Extracted records:
⁂
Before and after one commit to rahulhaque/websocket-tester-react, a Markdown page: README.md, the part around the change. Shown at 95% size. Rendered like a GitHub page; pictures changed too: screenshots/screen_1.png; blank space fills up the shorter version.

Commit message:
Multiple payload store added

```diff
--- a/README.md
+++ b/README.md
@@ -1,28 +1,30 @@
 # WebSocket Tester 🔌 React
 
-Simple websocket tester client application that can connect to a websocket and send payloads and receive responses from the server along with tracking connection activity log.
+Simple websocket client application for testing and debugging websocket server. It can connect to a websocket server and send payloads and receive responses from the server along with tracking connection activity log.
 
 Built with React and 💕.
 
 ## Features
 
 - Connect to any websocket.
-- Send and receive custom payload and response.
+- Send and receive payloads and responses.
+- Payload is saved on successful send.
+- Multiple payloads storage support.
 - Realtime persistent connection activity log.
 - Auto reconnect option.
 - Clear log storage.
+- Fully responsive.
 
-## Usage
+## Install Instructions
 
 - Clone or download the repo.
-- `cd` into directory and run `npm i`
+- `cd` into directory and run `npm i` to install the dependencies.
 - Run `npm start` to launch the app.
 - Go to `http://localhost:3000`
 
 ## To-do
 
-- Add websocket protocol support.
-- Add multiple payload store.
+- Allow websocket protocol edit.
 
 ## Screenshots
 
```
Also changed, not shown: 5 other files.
⁂
Task directions: Repeat the whole of the data above exactly, keeping every word.

Finished task:
Before and after one commit to rahulhaque/websocket-tester-react, a Markdown page: README.md, the part around the change. Shown at 95% size. Rendered like a GitHub page; pictures changed too: screenshots/screen_1.png; blank space fills up the shorter version.

Commit message:
Multiple payload store added

```diff
--- a/README.md
+++ b/README.md
@@ -1,28 +1,30 @@
 # WebSocket Tester 🔌 React
 
-Simple websocket tester client application that can connect to a websocket and send payloads and receive responses from the server along with tracking connection activity log.
+Simple websocket client application for testing and debugging websocket server. It can connect to a websocket server and send payloads and receive responses from the server along with tracking connection activity log.
 
 Built with React and 💕.
 
 ## Features
 
 - Connect to any websocket.
-- Send and receive custom payload and response.
+- Send and receive payloads and responses.
+- Payload is saved on successful send.
+- Multiple payloads storage support.
 - Realtime persistent connection activity log.
 - Auto reconnect option.
 - Clear log storage.
+- Fully responsive.
 
-## Usage
+## Install Instructions
 
 - Clone or download the repo.
-- `cd` into directory and run `npm i`
+- `cd` into directory and run `npm i` to install the dependencies.
 - Run `npm start` to launch the app.
 - Go to `http://localhost:3000`
 
 ## To-do
 
-- Add websocket protocol support.
-- Add multiple payload store.
+- Allow websocket protocol edit.
 
 ## Screenshots
 
```
Also changed, not shown: 5 other files.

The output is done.